Despite the continuing abject lack of joy up front, this was actually quite a spirited performance from the men in red. It was a vast improvement not only on last week’s capitulation in Paisley, but also on every encounter with Celtic last season.
We have been assured repeatedly through the close season that Craig Brown was building a team which wouldn’t fall apart when faced by Celtic, who averaged more than five goals a game against the Dons last term. The cumulative score across the season was 21-1.
This should not be the case this year; while Aberdeen may have lost this match, at the very least they went down fighting.
One feature of last season which did crop up was one of Mark McGhee’s constant post-match refrains, of individual errors costing games. Had Ricky Foster not been caught in possession by Kris Commons – the very man Aberdeen captain had succeeded in subduing for the previous 73 minutes – the game seemed destined for a goalless stalemate. The Dons had looked resolute, sitting extremely deep but refusing to be broken down.
Right up to the goal you could almost physically see the confidence of the Aberdeen players grow, as they began to break out of their own half and start to compete at the other end, but they were seriously deflated by the goal.
The Dons had been chasing the game so, so hard. Osbourne and Milsom ran their hearts out in the centre of the park, always chasing and harrying, never giving their opponents a quiet moment.
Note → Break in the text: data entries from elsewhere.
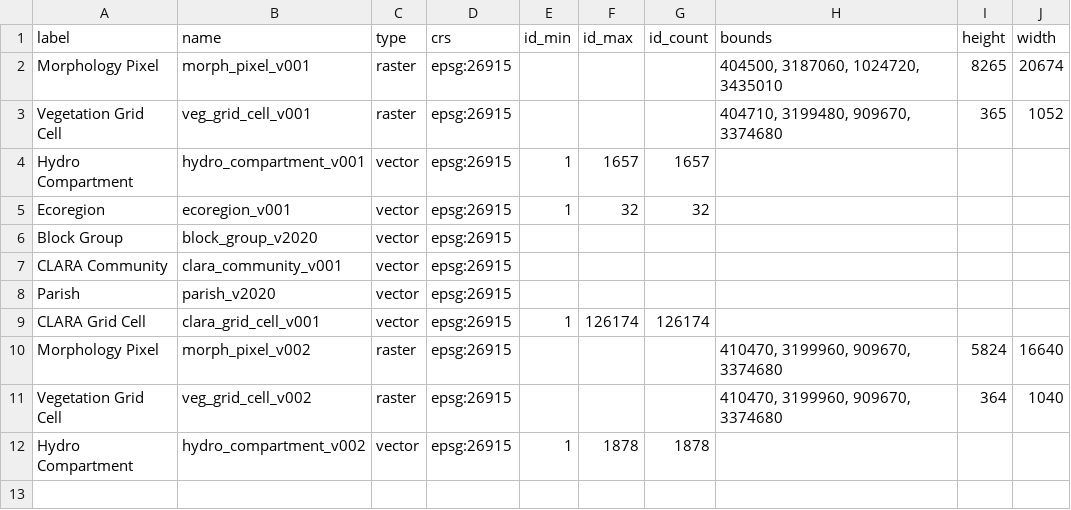
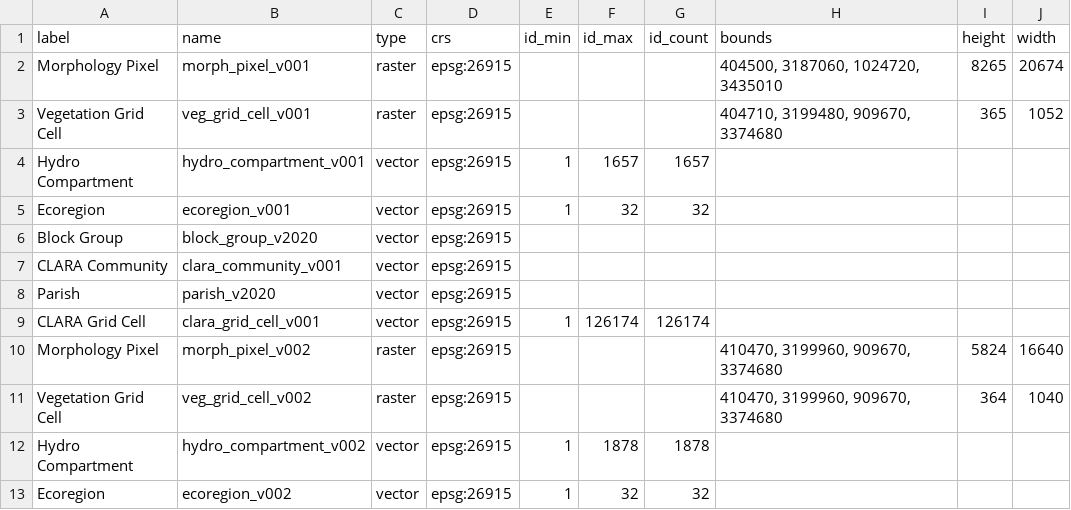
Before and after one commit to pscedu/cpra.mp.data, a CSV file: cpra/mp/data/structure/grids.csv, drawn as a sheet; the diff names each change by its address in the sheet, - before the commit and + after, or states it on an @@ line.

Commit message:
feat(structure): add ecorevion_v002 grid

```diff
--- a/cpra/mp/data/structure/grids.csv
+++ b/cpra/mp/data/structure/grids.csv
+row 13: Ecoregion | ecoregion_v002 | vector | epsg:26915 | 1 | 32 | 32
```
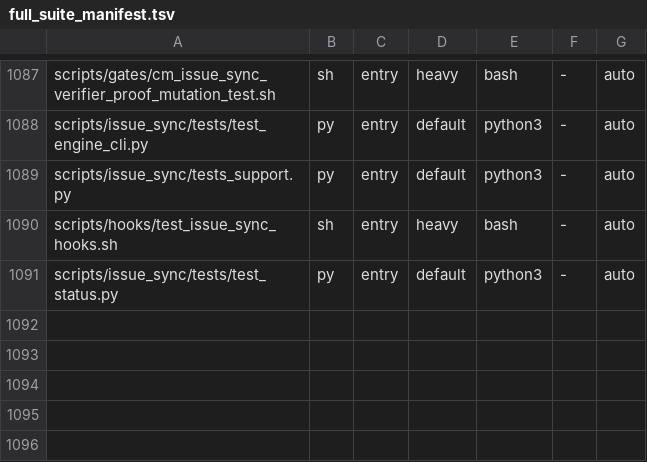
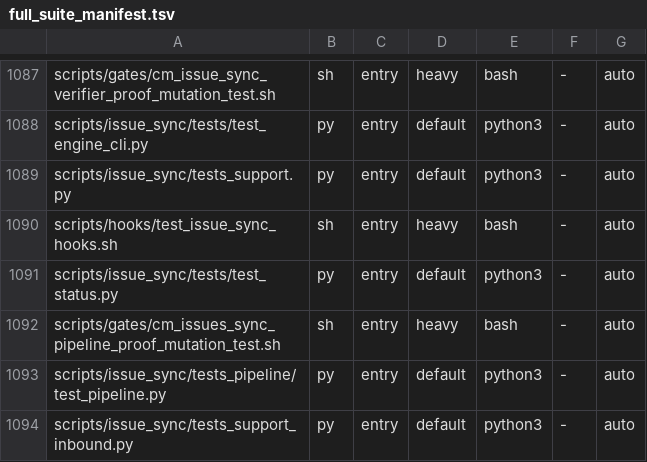
Before and after one commit to HelixDevelopment/constitution, a TSV file: config/full_suite_manifest.tsv, drawn as a sheet; only a part is shown, gaps mark what is left out.

```diff
--- a/config/full_suite_manifest.tsv
+++ b/config/full_suite_manifest.tsv
@@ -1091 +1091,4 @@ scripts/hooks/test_issue_sync_hooks.sh	sh	entry	heavy	bash	-	auto
 scripts/issue_sync/tests/test_status.py	py	entry	default	python3	-	auto
+scripts/gates/cm_issues_sync_pipeline_proof_mutation_test.sh	sh	entry	heavy	bash	-	auto
+scripts/issue_sync/tests_pipeline/test_pipeline.py	py	entry	default	python3	-	auto
+scripts/issue_sync/tests_support_inbound.py	py	entry	default	python3	-	auto
```
Also changed, not shown: 14 other files.
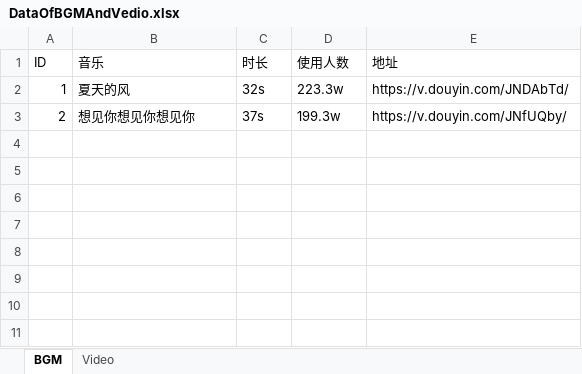
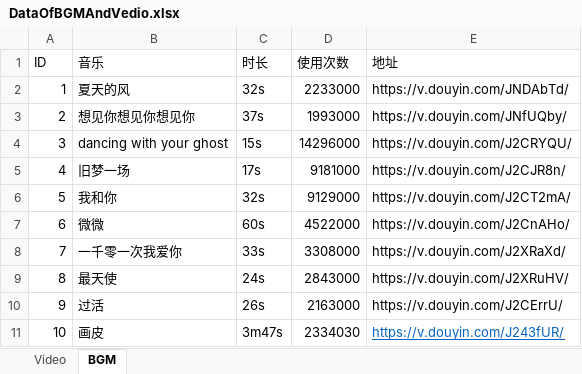
Before and after one commit to UKULELER/BGM, an Excel workbook: data/DataOfBGMAndVedio.xlsx, sheet BGM, drawn as a sheet; values as stored, in another font and other column widths than the file's, no borders; the diff names each change by its address in the sheet, - before the commit and + after, or states it on an @@ line.

```diff
--- a/data/DataOfBGMAndVedio.xlsx (sheet BGM)
+++ b/data/DataOfBGMAndVedio.xlsx (sheet BGM)
@@ sheet tab order changed: Video | BGM @@
-D1: 使用人数
+D1: 使用次数
-D2 (使用次数): 223.3w
+D2 (使用次数): 2233000
-D3 (使用次数): 199.3w
+D3 (使用次数): 1993000
+row 4: 3 | dancing with your ghost | 15s | 14296000 | https://v.douyin.com/J2CRYQU/
+row 5: 4 | 旧梦一场 | 17s | 9181000 | https://v.douyin.com/J2CJR8n/
+row 6: 5 | 我和你 | 32s | 9129000 | https://v.douyin.com/J2CT2mA/
+row 7: 6 | 微微 | 60s | 4522000 | https://v.douyin.com/J2CnAHo/
+row 8: 7 | 一千零一次我爱你 | 33s | 3308000 | https://v.douyin.com/J2XRaXd/
+row 9: 8 | 最天使 | 24s | 2843000 | https://v.douyin.com/J2XRuHV/
+row 10: 9 | 过活 | 26s | 2163000 | https://v.douyin.com/J2CErrU/
+row 11: 10 | 画皮 | 3m47s | 2334030 | https://v.douyin.com/J243fUR/
```
Also changed, not shown: sheet Video, 1 other file.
Arnason and Considine both looked solid and assured at centre half, and indeed while the stats will show a large number of Celtic attempts on goal, the majority of them were hopeful efforts from distance which rarely troubled Gonzalez.
Once the goal had gone in and the legs had begun to tire, another familiar problem kicked in for the home side. Squad depth.
Once again the bench was staffed entirely with inexperienced youngsters, offering little chance for Brown to change the game with a substitution. Meanwhile, almost a full bench of first-teamers was sat at the back of the main stand in Langfield, Clark, Folly, Fyvie, Jack and Mawene, and while their return can’t come quick enough, Craig Brown still needs to sign a creative attacker. Someone who can change games.
Peter Pawlett had his moments once again and is undoubtedly a huge talent
While industry was no problem for the Dons attack, with Mackie, Magennis and Pawlett running themselves into the ground, it still seems to lack a cutting edge. Scott Vernon proved himself to be a good finisher last season, but all too often here he was left in a fruitless aerial battle against Celtic’s mastodonic captain for the day, Majstorovic.
Whenever he tried to bring the ball down and hold it up, he found himself besieged by hooped jerseys, and ultimately Aberdeen had no release point.
Vernon is at his best when he’s playing facing the opposition goal, alongside an energetic, creative player who can make chances for both of them. He needs service, but it’s hard to see where that is going to come from in the current Aberdeen team. Peter Pawlett had his moments once again and is undoubtedly a huge talent, but the entire burden cannot be laid at his door – the youngster spent most of last season sidelined with injury, and can’t be expected to carry the team just yet.
Craig Brown’s most likely avenue of recruitment is to snap up loan players who don’t make the cut for English Premiership squads, but those squads won’t be decided until the end of the month. Can Aberdeen afford to write off the rest of the month without a real goal-scoring threat, trusting that the rest of the pack won’t build up an insurmountable a points tally?
The last word on the latest in what is becoming a long line of defeats actually against Celtic roughly mirrors the outlook from the opening match against St Johnstone – quite a solid, spirited performance, but disappointed not to have taken more from the game. Once again, against the context of last season’s horrors, it’s a recipe for cautious optimism.